Start of SOURCE DATA
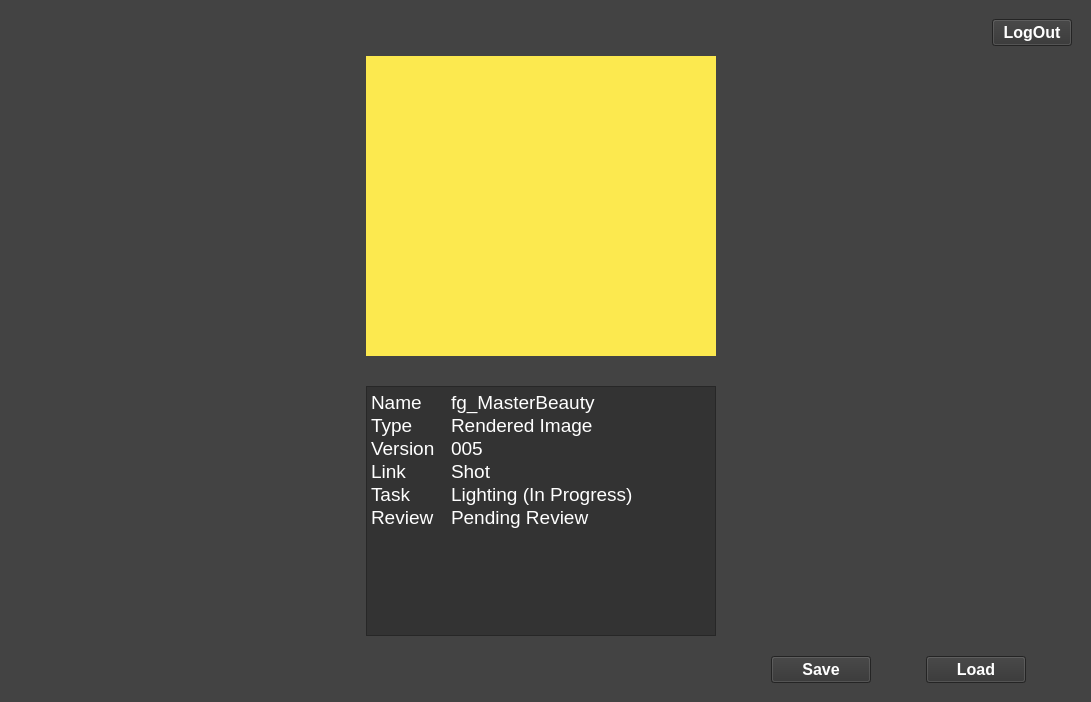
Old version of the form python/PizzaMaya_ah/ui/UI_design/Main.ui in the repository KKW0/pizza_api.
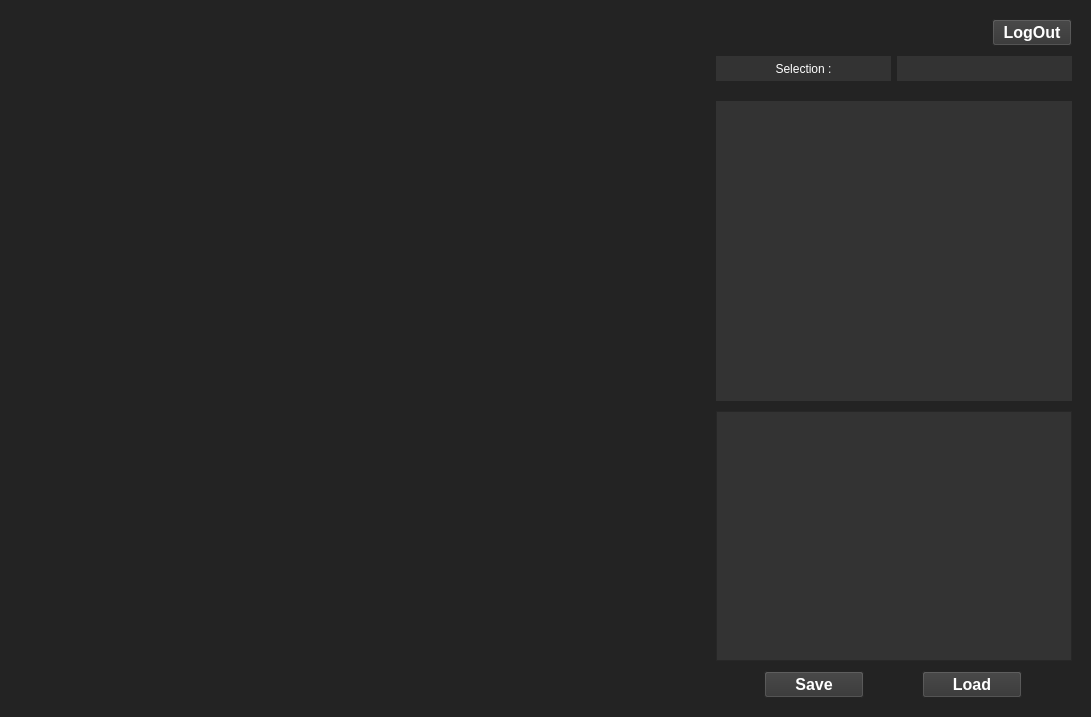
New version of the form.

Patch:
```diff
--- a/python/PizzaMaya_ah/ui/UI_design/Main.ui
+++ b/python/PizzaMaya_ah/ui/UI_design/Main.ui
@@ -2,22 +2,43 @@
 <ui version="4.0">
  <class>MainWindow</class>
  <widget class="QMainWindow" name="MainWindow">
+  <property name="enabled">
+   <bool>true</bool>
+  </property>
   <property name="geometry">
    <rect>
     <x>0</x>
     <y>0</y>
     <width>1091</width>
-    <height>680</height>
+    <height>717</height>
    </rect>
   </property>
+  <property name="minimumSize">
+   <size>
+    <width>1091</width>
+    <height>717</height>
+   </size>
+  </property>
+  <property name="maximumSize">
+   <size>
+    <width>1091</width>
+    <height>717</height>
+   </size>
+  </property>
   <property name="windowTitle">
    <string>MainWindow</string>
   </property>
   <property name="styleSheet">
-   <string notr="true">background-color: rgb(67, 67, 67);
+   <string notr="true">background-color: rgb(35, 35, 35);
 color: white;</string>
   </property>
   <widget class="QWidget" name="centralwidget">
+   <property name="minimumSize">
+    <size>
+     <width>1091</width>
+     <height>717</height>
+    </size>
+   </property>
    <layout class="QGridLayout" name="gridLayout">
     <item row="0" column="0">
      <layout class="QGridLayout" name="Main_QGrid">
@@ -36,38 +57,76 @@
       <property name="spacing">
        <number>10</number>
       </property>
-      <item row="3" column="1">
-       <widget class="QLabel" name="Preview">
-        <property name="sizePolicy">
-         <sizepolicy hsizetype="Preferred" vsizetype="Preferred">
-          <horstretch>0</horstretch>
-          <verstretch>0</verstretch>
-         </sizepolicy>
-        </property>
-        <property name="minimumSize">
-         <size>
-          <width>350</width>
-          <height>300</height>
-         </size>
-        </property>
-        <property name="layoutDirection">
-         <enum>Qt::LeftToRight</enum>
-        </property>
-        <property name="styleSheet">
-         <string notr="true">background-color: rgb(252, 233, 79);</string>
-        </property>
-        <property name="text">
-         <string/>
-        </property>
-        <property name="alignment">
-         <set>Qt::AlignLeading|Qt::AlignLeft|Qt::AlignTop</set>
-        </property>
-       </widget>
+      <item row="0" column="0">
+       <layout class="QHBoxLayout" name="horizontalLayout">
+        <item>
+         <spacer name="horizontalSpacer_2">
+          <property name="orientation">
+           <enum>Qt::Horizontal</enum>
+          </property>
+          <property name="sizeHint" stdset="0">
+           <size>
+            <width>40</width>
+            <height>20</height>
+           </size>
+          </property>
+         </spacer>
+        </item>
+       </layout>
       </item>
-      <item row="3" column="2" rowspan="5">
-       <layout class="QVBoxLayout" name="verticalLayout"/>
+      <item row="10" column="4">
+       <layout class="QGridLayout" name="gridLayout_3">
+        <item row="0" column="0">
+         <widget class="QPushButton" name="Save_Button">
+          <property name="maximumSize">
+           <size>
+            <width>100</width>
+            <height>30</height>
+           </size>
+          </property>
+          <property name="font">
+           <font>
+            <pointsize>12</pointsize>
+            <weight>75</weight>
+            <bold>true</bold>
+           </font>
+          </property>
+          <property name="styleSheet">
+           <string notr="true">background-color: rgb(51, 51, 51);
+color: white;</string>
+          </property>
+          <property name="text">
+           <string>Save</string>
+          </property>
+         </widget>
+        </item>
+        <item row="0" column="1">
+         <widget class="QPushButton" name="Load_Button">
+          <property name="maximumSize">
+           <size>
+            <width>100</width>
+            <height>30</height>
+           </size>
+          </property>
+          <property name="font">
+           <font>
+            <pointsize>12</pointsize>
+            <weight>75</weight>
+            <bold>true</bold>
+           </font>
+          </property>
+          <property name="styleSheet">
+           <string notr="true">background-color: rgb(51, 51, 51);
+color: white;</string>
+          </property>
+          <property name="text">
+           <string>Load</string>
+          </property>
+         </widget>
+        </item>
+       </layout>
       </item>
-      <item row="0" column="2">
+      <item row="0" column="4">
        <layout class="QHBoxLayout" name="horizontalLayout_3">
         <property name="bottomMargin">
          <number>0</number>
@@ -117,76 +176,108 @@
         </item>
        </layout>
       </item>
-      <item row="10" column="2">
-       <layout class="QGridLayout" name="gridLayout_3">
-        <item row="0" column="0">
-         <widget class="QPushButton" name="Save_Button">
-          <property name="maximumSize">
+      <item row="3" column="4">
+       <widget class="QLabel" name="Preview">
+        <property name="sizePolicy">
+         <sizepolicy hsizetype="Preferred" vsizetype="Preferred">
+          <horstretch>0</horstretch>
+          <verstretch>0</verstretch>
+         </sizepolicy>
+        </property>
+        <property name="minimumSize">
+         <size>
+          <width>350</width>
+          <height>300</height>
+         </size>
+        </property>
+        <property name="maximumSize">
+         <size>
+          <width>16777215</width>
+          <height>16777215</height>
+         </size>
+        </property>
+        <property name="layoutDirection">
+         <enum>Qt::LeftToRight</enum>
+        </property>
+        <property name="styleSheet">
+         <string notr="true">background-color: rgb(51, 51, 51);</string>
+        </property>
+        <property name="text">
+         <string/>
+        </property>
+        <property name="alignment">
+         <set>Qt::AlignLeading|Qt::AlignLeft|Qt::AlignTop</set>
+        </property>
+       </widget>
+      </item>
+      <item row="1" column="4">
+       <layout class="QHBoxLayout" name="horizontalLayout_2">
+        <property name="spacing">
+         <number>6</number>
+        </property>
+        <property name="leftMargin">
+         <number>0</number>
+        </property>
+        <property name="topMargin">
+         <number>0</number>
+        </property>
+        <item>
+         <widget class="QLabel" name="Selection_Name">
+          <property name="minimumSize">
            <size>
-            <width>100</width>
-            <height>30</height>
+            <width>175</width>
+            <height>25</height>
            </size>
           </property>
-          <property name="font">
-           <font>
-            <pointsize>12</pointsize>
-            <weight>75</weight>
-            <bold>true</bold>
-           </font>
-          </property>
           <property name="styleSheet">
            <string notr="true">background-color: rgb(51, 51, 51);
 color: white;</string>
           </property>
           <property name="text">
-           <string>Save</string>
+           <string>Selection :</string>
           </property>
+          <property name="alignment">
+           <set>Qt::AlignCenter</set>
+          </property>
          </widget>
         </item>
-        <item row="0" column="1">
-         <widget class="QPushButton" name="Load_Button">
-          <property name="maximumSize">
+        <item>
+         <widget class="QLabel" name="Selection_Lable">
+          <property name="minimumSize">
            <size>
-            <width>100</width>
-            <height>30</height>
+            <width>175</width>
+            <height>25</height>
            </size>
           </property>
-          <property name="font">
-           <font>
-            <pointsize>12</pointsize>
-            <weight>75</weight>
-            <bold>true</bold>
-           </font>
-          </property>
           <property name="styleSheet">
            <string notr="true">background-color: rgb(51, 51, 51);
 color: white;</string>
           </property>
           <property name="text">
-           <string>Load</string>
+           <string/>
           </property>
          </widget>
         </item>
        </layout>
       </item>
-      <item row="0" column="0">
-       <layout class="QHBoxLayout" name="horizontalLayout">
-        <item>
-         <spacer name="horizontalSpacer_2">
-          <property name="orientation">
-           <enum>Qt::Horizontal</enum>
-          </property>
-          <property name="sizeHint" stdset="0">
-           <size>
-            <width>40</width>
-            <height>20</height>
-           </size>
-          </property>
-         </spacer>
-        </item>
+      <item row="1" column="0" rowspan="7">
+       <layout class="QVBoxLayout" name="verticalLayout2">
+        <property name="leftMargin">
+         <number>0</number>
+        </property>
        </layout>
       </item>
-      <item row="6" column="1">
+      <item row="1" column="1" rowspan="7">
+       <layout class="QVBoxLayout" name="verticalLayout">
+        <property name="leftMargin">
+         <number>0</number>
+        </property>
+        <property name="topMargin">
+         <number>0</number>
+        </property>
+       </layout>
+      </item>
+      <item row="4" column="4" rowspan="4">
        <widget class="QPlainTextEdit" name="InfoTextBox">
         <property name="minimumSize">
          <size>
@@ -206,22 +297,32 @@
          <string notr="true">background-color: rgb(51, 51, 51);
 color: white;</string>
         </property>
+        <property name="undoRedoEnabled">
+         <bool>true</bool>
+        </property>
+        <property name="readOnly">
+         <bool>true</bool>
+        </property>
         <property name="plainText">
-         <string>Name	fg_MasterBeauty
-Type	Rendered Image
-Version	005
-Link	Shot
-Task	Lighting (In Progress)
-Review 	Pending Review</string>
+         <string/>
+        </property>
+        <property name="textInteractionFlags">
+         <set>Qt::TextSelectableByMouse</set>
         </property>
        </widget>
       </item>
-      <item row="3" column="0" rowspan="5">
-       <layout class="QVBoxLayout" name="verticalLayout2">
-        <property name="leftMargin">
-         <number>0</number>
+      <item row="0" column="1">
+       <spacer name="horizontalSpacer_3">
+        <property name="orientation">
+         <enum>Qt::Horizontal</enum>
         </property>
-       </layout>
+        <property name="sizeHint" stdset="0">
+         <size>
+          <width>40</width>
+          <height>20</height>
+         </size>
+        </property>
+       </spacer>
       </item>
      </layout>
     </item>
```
End of SOURCE DATA
> **YOUR ASSIGNMENT**
The answer must be every line from the records above that contains the word "QLabel", copied in full.

> **TASK RESULT**
-       <widget class="QLabel" name="Preview">
+       <widget class="QLabel" name="Preview">
+         <widget class="QLabel" name="Selection_Name">
+         <widget class="QLabel" name="Selection_Lable">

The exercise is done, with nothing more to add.